Apr 5, 2017, 9:47 AM

As we go to polls tomorrow, we have started hearing and seeing some odd happening of political tension in the country.

The attack and subsequent injuries inflicted on some party supporters by others in town on Thursday is a case in point, which has led into six supporters of APRC and the United Democratic Party (UDP) helping the police in their investigations.

Such unfortunate situations that could lead to anything damaging the peace and tranquillity of our society must be stopped.

Our peace should not be allowed to slip from us due to elections that can come and go, and would leave our close-knit society on the path to ever increasing civilization, growth and development.

All of us should therefore endeavour to guard against whatever would bring us chaos, deep-seated hatred and retrogression.

We the people, the Independent Electoral Commission and the security forces should always be ready to jealously guard the peace of our nation and ensure love, truth, and justice guide our actions among ourselves and between us and others.

Peace, in some form, is to exercise restraint where and when we are wronged or offended. It is also permitted by having the ability to forgive. But above all, it is ensured and seriously promoted by justice and fairness.

So the police, the arbiter and the interpreter of the law as well as the general public must always uphold justice and fairness as our bosom friend.
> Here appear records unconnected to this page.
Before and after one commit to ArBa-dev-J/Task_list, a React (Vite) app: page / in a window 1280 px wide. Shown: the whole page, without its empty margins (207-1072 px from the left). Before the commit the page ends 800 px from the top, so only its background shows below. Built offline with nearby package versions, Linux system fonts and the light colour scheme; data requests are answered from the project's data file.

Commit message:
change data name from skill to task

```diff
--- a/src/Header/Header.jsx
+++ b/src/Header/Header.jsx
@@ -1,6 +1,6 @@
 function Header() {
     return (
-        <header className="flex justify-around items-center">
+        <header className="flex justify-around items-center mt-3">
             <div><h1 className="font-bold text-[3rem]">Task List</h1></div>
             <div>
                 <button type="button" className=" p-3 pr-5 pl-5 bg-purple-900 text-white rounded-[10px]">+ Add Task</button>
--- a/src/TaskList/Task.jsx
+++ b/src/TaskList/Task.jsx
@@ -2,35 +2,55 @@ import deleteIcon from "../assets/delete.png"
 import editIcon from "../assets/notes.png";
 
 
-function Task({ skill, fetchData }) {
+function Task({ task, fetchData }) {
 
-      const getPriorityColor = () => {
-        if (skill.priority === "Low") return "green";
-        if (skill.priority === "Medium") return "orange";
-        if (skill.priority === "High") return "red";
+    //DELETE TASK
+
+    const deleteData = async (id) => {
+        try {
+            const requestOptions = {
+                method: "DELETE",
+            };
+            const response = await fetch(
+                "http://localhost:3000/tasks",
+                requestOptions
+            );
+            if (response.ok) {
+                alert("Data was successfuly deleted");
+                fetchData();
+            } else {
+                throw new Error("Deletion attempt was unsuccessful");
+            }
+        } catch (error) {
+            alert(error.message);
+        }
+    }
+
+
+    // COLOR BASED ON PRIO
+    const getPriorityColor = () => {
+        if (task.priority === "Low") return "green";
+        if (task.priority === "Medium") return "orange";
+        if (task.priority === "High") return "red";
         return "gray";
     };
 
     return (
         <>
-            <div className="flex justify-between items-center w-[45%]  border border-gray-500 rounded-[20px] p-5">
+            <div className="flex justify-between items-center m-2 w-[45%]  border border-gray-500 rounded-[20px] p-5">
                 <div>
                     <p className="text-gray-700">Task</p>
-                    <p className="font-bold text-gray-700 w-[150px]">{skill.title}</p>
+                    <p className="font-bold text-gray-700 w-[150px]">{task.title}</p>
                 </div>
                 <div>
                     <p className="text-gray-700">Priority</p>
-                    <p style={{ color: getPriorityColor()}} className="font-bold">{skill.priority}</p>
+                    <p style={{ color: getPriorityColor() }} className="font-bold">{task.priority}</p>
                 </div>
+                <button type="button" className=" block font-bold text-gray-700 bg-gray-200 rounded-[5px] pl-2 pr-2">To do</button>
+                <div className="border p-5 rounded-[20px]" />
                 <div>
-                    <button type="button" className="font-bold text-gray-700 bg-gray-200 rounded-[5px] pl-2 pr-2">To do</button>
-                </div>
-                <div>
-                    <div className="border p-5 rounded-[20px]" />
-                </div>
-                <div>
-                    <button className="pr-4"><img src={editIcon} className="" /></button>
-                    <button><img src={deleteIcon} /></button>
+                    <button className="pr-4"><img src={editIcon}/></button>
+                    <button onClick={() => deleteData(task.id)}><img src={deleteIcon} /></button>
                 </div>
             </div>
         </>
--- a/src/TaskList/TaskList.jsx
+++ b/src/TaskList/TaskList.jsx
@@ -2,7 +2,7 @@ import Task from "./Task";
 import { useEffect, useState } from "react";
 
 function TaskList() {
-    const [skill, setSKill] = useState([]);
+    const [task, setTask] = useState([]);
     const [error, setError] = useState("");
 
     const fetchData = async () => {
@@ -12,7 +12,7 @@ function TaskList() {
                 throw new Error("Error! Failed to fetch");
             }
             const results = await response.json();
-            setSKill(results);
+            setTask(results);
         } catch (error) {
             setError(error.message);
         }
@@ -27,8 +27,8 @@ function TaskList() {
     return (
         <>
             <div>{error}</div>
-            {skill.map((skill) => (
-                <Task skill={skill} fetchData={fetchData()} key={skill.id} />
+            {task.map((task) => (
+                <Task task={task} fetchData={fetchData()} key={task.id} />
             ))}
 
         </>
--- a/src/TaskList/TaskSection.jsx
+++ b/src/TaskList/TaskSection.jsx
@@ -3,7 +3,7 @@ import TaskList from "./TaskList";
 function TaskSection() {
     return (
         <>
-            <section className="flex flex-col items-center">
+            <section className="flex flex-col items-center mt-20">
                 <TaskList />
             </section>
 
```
We would therefore like to reiterate, as we go to polls, that the integrity of the electoral commission is at stake if it fails to ensure a level-playing field for all to partake well, to pave the way for a free and fair or corruption-free electoral process, which includes the campaigning and the actual voting.

A free and fair election, we also note, depends on freedom of speech, assembly, association and movement to ensure all members of the electorate in the society participate in elections as enshrined in sections 25 and 26 of our Constitution.

Free and fair elections depends on a transparent electoral process, impartial electoral commission, equitable electoral legislation, equal opportunities for all participants, absence of intimidation, application of the proper procedures, and acceptance of electoral results.

This, we believe, should be the order of the day as we proceed towards the polling day for the current parliamentary electoral process.

Meanwhile, we want peace to prevail as the campaign hits up to climax. The police, the IEC and the people must be alert and ready to nip any violence of a sort in the bud.

“Peace, in some form, is exercise of restraint where and when we are wronged or offended.”

The Point